Ms. Gabbard has adamantly said she is not interested in one. But politicians can change their minds. And she is at least open to creating close relationships with some partners abroad. After presenting herself as a proud Hindu early in her political career, she forged close ties with Hindu nationalist politicians in India. She is proud to present her most prized personal possession – a copy of the Bhagavad Gita – to the prime minister, Narendra Modi, whom she praised. And among the most enthusiastic donors since her political career began are members of the Hindu nationalist movement in America, several with close ties to India’s ruling party.
But it’s hard to see why any self-confident Democrat would consider Ms. Gabbard a real threat. Third-party candidates don’t necessarily hurt Democrats any more than they hurt Republicans.

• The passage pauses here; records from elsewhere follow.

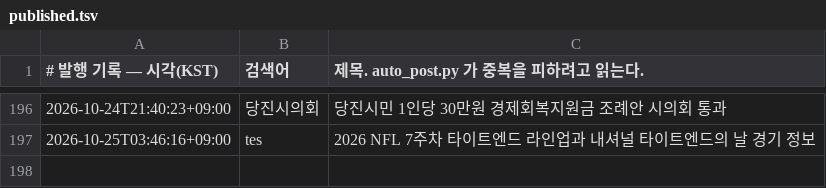
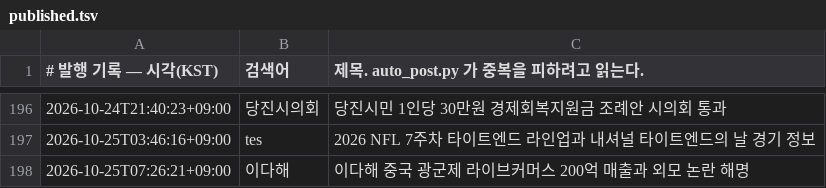
Before and after one commit to Justies83/JUSTIES, a TSV file: scripts/blogspot/state/published.tsv, drawn as a sheet; only a part is shown, gaps mark what is left out.

Commit message:
블로그 자동 발행 기록 [skip ci]

```diff
--- a/scripts/blogspot/state/published.tsv
+++ b/scripts/blogspot/state/published.tsv
@@ -197 +197,2 @@
 2026-10-25T03:46:16+09:00	tes	2026 NFL 7주차 타이트엔드 라인업과 내셔널 타이트엔드의 날 경기 정보
+2026-10-25T07:26:21+09:00	이다해	이다해 중국 광군제 라이브커머스 200억 매출과 외모 논란 해명
```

The idea that Ms. Stein’s Green votes really cost the Democrats victory in 2016 does not stand up at all. It is true that Mr. Trump won the Midwestern swing states of Michigan, Pennsylvania and Wisconsin with a narrower margin than the Green votes cast in those states. But it is wrong to think – as some commentators have – that all those Green voters, otherwise, would have supported the Democrat. The biggest problem in such states for the Democrats was how many of their traditional supporters stayed at home (or bowed to Mr. Trump) rather than voting for Mrs. ph Clinton, who they saw as a flawed candidate. It was low voter turnout for the Democrats, not the candidacy of the independents, that cost the Midwestern states to the Democrats.
What may be more important about the spat, then, is the way it illuminates divisions among Democrats. Voters on the left of the party may stay home if they feel that party leaders have unfairly silenced dissenting voices, such as Ms. Gabbard’s, just as some ‘ feel that Mr. Sanders was treated unfairly in 2016. The big test for the Democrats is to find a way to settle. on a candidate without disturbing the wing of the party. If the supporters of the party remain focused on opposing Mr. Trump that will be easier. The more Democrats reopen past squabbles, or issue warnings about third-party opponents, the more likely the resentment will pile up.